U.S. immigration officials will have advance information on arriving airline passengers from Costa Rica, and officials here will have similar data.
That will take place when both countries firm up the advance passenger information system. Representatives of both countries signed a memo of understanding Tuesday as a step toward a firm accord.
The United States has similar agreements with European and other countries, but Costa Rica has had a notoriously lax border system, particularly on land.
The proposed agreement will cover all direct arrivals to and from Costa Rica whether by boat or aircraft.
The U.S. Customs and Border Protection says that the advance information enhances border security by providing officers with pre-arrival and departure manifest data on all passengers and crew members.
The United States already has similar agreements with a number of countries, including México.
Janet Napolitano, the secretary of U.S. Homeland Security, signed the agreement at Casa Presidencial Tuesday evening. Signing for Costa Rica was Mario Zamora Cordero, the security minister.

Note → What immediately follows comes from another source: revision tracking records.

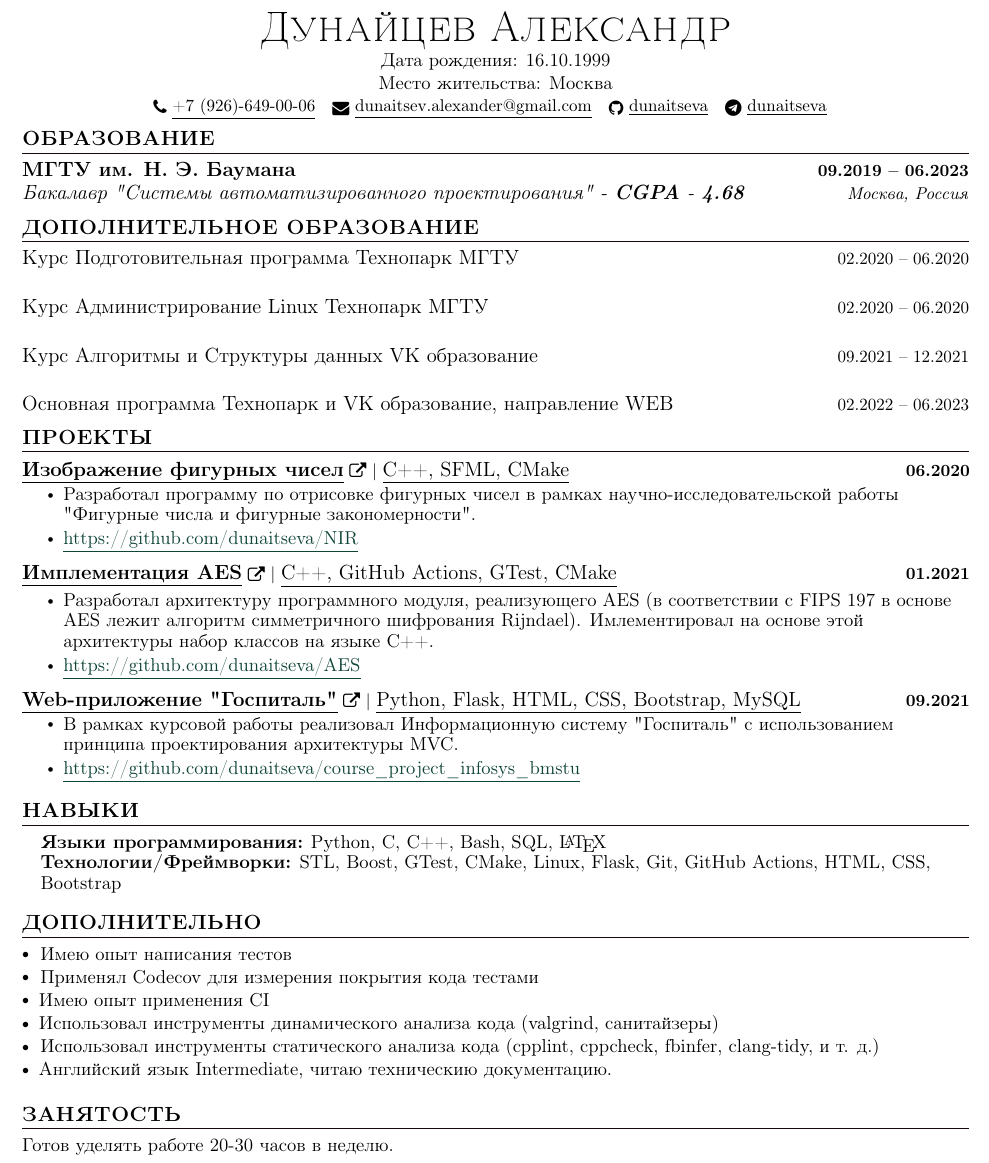
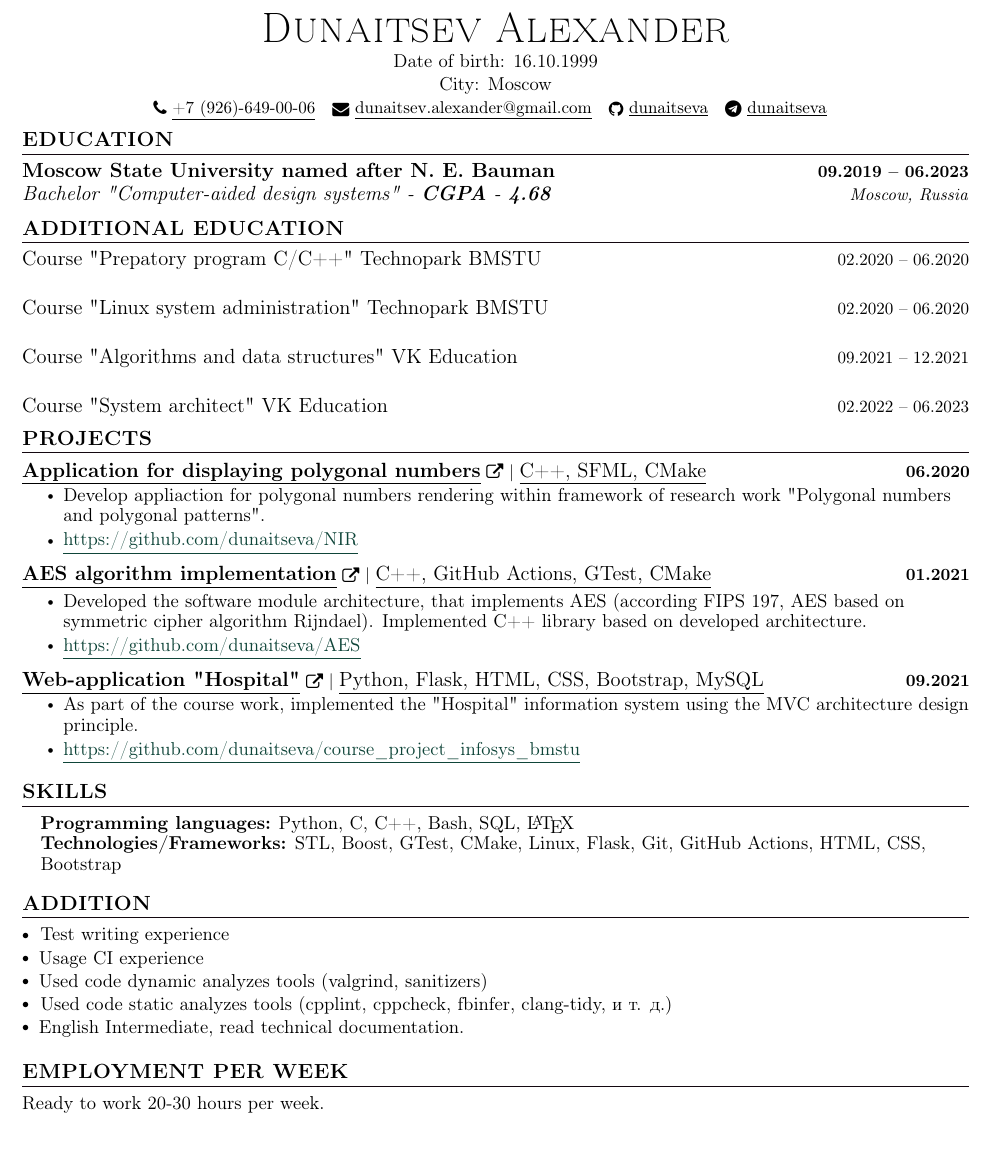
Before and after one commit to dunaitseva/CV, a LaTeX CV (CV_Dunaitsev_eng.tex): part of the page, cut at the place of the change. The pictures show the PDF file CV_Dunaitsev_eng.pdf that the author committed with the source.

Commit message:
Particualri implemented eng CV translation

```diff
--- a/CV_Dunaitsev_eng.tex
+++ b/CV_Dunaitsev_eng.tex
@@ -128,8 +128,8 @@
 
 
 \begin{center}
-    {\Huge \scshape Дунайцев Александр} \\ \vspace{1pt}
-    Дата рождения: 16.10.1999 \\  Место жительства: Москва \\ \vspace{1pt}
+    {\Huge \scshape Dunaitsev Alexander} \\ \vspace{1pt}
+    Date of birth: 16.10.1999 \\  City: Moscow \\ \vspace{1pt}
     \small \href{tel:+79266490006}{ \raisebox{-0.1\height}\faPhone\ \underline{+7 (926)-649-00-06} ~} \href{dunaitsev.alexander@gmail.com}{\raisebox{-0.2\height}\faEnvelope\  \underline{dunaitsev.alexander@gmail.com}} ~
     %\href{https://linkedin.com/in/yourid}{\raisebox{-0.2\height}\faLinkedinSquare\ \underline{yourid}}  ~
     \href{https://github.com/dunaitseva}{\raisebox{-0.2\height}\faGithub\ \underline{dunaitseva}} ~
@@ -141,61 +141,61 @@
 
 
 %-----------EDUCATION-----------
-\section{ОБРАЗОВАНИЕ}
+\section{EDUCATION}
   \resumeSubHeadingListStart
   \resumeSubheading
-  {МГТУ им. Н. Э. Баумана}{09.2019 -- 06.2023}
-  {Бакалавр "Системы автоматизированного проектирования" - \textbf{CGPA} - \textbf{4.68}}{Москва, Россия}
+  {Moscow State University named after N. E. Bauman}{09.2019 -- 06.2023}
+  {Bachelor "Computer-aided design systems" - \textbf{CGPA} - \textbf{4.68}}{Moscow, Russia}
   \resumeSubHeadingListEnd
 
-\section{ДОПОЛНИТЕЛЬНОЕ ОБРАЗОВАНИЕ}
+\section{ADDITIONAL EDUCATION}
 \resumeSubHeadingListStart
 \resumeSubheadingAdditional
-{Курс Подготовительная программа Технопарк МГТУ}{02.2020 -- 06.2020}
+{Course "Prepatory program C/C++" Technopark BMSTU}{02.2020 -- 06.2020}
 \resumeSubHeadingListEnd
 
 \resumeSubHeadingListStart
 \resumeSubheadingAdditional
-{Курс Администрирование Linux Технопарк МГТУ}{02.2020 -- 06.2020}
+{Course "Linux system administration" Technopark BMSTU}{02.2020 -- 06.2020}
 \resumeSubHeadingListEnd
 
 \resumeSubHeadingListStart
 \resumeSubheadingAdditional
-{Курс Алгоритмы и Структуры данных VK образование}{09.2021 -- 12.2021}
+{Course "Algorithms and data structures" VK Education}{09.2021 -- 12.2021}
 \resumeSubHeadingListEnd
 
 \resumeSubHeadingListStart
 \resumeSubheadingAdditional
-{Основная программа Технопарк и VK образование, направление WEB}{02.2022 -- 06.2023}
+{Course "System architect" VK Education}{02.2022 -- 06.2023}
 \resumeSubHeadingListEnd
 %\vspace{2pt}
 
 %-----------PROJECTS-----------
-\section{ПРОЕКТЫ}
+\section{PROJECTS}
     \vspace{-5pt}
     \resumeSubHeadingListStart
     \resumeProjectHeading
-    {\href{https://github.com/dunaitseva/NIR}{\textbf{\large{\underline{Изображение фигурных чисел}}} \href{Project Link}{\raisebox{-0.1\height}\faExternalLink }} $|$ \large{\underline{C++, SFML, CMake}}}{06.2020}
+    {\href{https://github.com/dunaitseva/NIR}{\textbf{\large{\underline{Application for displaying polygonal numbers}}} \href{Project Link}{\raisebox{-0.1\height}\faExternalLink }} $|$ \large{\underline{C++, SFML, CMake}}}{06.2020}
     \resumeItemListStart
-    \resumeItem{\normalsize{Разработал программу по отрисовке фигурных чисел в рамках научно-исследовательской работы "Фигурные числа и фигурные закономерности".}}
+    \resumeItem{\normalsize{Develop appliaction for polygonal numbers rendering within framework of research work "Polygonal numbers and polygonal patterns".}}
 
     \resumeItem{\textcolor{accent} {\href{https://github.com/dunaitseva/NIR} {\underline{\normalsize{https://github.com/dunaitseva/NIR}}}}}
     \resumeItemListEnd
     \vspace{-13pt}
 
     \resumeProjectHeading
-    {\href{https://github.com/dunaitseva/AES}{\textbf{\large{\underline{Имплементация AES}}} \href{Project Link}{\raisebox{-0.1\height}\faExternalLink }} $|$ \large{\underline{C++, GitHub Actions, GTest, CMake}}}{01.2021}
+    {\href{https://github.com/dunaitseva/AES}{\textbf{\large{\underline{AES algorithm implementation}}} \href{Project Link}{\raisebox{-0.1\height}\faExternalLink }} $|$ \large{\underline{C++, GitHub Actions, GTest, CMake}}}{01.2021}
     \resumeItemListStart
-    \resumeItem{\normalsize{Разработал архитектуру программного модуля, реализующего AES (в соответствии с FIPS 197 в основе AES лежит алгоритм симметричного шифрования Rijndael). Имлементировал на основе этой архитектуры набор классов на языке C++.}}
+    \resumeItem{\normalsize{Developed the software module architecture, that implements AES (according FIPS 197, AES based on symmetric cipher algorithm Rijndael). Implemented C++ library based on developed architecture.}}
 
     \resumeItem{\textcolor{accent} {\href{https://github.com/dunaitseva/AES} {\underline{\normalsize{https://github.com/dunaitseva/AES}}}}}
     \resumeItemListEnd
     \vspace{-13pt}
 
     \resumeProjectHeading
-    {\href{https://github.com/dunaitseva/course_project_infosys_bmstu}{\textbf{\large{\underline{Web-приложение "Госпиталь"}}} \href{Project Link}{\raisebox{-0.1\height}\faExternalLink }} $|$ \large{\underline{Python, Flask, HTML, CSS, Bootstrap, MySQL}}}{09.2021}
+    {\href{https://github.com/dunaitseva/course_project_infosys_bmstu}{\textbf{\large{\underline{Web-application "Hospital"}}} \href{Project Link}{\raisebox{-0.1\height}\faExternalLink }} $|$ \large{\underline{Python, Flask, HTML, CSS, Bootstrap, MySQL}}}{09.2021}
     \resumeItemListStart
-    \resumeItem{\normalsize{В рамках курсовой работы реализовал Информационную систему "Госпиталь" с использованием принципа проектирования архитектуры MVC.}}
+    \resumeItem{\normalsize{As part of the course work, implemented the "Hospital" information system using the MVC architecture design principle.}}
 
     \resumeItem{\textcolor{accent} {\href{https://github.com/dunaitseva/course_project_infosys_bmstu} {\underline{\normalsize{https://github.com/dunaitseva/course\_project\_infosys\_bmstu}}}}}
     \resumeItemListEnd
@@ -205,28 +205,27 @@
 \vspace{-12pt}
 
 %-----------PROGRAMMING SKILLS-----------
-\section{НАВЫКИ}
+\section{SKILLS}
  \begin{itemize}[leftmargin=0.15in, label={}]
     \small{\item{
-     \textbf{\normalsize{Языки программирования:}}{ \normalsize{Python, C, C++, Bash, SQL, \LaTeX}} \\
-     \textbf{\normalsize{Технологии/Фреймворки:}}{\normalsize{ STL, Boost, GTest, CMake, Linux, Flask, Git, GitHub Actions, HTML, CSS, Bootstrap}} \\
+     \textbf{\normalsize{Programming languages:}}{ \normalsize{Python, C, C++, Bash, SQL, \LaTeX}} \\
+     \textbf{\normalsize{Technologies/Frameworks:}}{\normalsize{ STL, Boost, GTest, CMake, Linux, Flask, Git, GitHub Actions, HTML, CSS, Bootstrap}} \\
     }}
  \end{itemize}
  \vspace{-15pt}
 
  %-----------ADDITION---------------
-\section{ДОПОЛНИТЕЛЬНО}
+\section{ADDITION}
 
-$\sbullet[.75] \hspace{0.1cm}$ {{Имею опыт написания тестов}} \hspace{1.6cm} \\
-$\sbullet[.75] \hspace{0.1cm}$ {{Применял Codecov для измерения покрытия кода тестами}} \hspace{2.59cm} \\
-$\sbullet[.75] \hspace{0.2cm}${{Имею опыт применения CI}}\\
+$\sbullet[.75] \hspace{0.1cm}$ {{Test writing experience}} \hspace{1.6cm} \\
+$\sbullet[.75] \hspace{0.2cm}${{Usage CI experience}}\\
 
-$\sbullet[.75] \hspace{0.2cm}${{Использовал инструменты динамического анализа кода (valgrind, санитайзеры)}} \hspace{1cm} \\
-$\sbullet[.75] \hspace{0.1cm}$ {Использовал инструменты статического анализа кода (cpplint, cppcheck, fbinfer, clang-tidy, и т. д.)} \hspace{2.6cm} \\
-$\sbullet[.75] \hspace{0.2cm}${{Английский язык Intermediate, читаю техническию документацию.}} \\
+$\sbullet[.75] \hspace{0.2cm}${{Used code dynamic analyzes tools (valgrind, sanitizers)}} \hspace{1cm} \\
+$\sbullet[.75] \hspace{0.1cm}$ {Used code static analyzes tools (cpplint, cppcheck, fbinfer, clang-tidy, и т. д.)} \hspace{2.6cm} \\
+$\sbullet[.75] \hspace{0.2cm}${{English Intermediate, read technical documentation.}} \\
 
-\section{ЗАНЯТОСТЬ}
+\section{EMPLOYMENT PER WEEK}
 
-Готов уделять работе 20-30 часов в неделю.
+Ready to work 20-30 hours per week.
 
 \end{document}
```
Also changed, not shown: CV_Dunaitsev_eng.pdf.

In responding to a question, Ms. Napolitano said that the agreement would uphold the rights of the passengers involved. Her department includes immigration.
Typically airline passenger information is collected at airport checkin and transmitted to the destination country. The responsibility is on the airline, which could face fines for poor
compliance. Private pilots have to file the same report.
The United States has electronic access to the flight information from some countries, and U.S. immigration agents have more than the basic data on passengers. The purpose is to stop criminals and terrorists.
Costa Rican immigration agents now only can run an arriving air passenger’s passport through local data bases. There have been a procession of persons fleeing U.S. justice who have passed easily through immigration and customs on arrival. Presumably with the new system agents here will have more time to run background checks.
To pay for the system, Casa Presidencial said there may be economic support from the United States as well as training for employees of the Dirección General de Migración y Extranjería.
The land crossings are more difficult unless the regulations extend to bus companies that carry passengers across the borders. There also are truckers and those in private vehicles.
Costa Rica still is seen as a refuge by abducting parents, scammers and even sex criminals. The land crossings are more favorable to these individuals than airports, although persons facing U.S. warrants routinely enter and exit Costa Rica by all means.
In one startling 2008 case, agents for the International Police Agency (INTERPOL) captured a pedophile on the Pacific coast. He was extradited to the United States where a judge ordered him into house arrest. Three days later the man was back on the Pacific coast. Immigration police think he arrived in Nicaragua by bus and then entered across the Costa Rican northern border.
In a more recent case, a British citizen who was the subject of a cautionary INTERPOL notice was allowed to enter from Nicaragua. He is the principal suspect in the murder of a female tourist a day later in Costa Rica.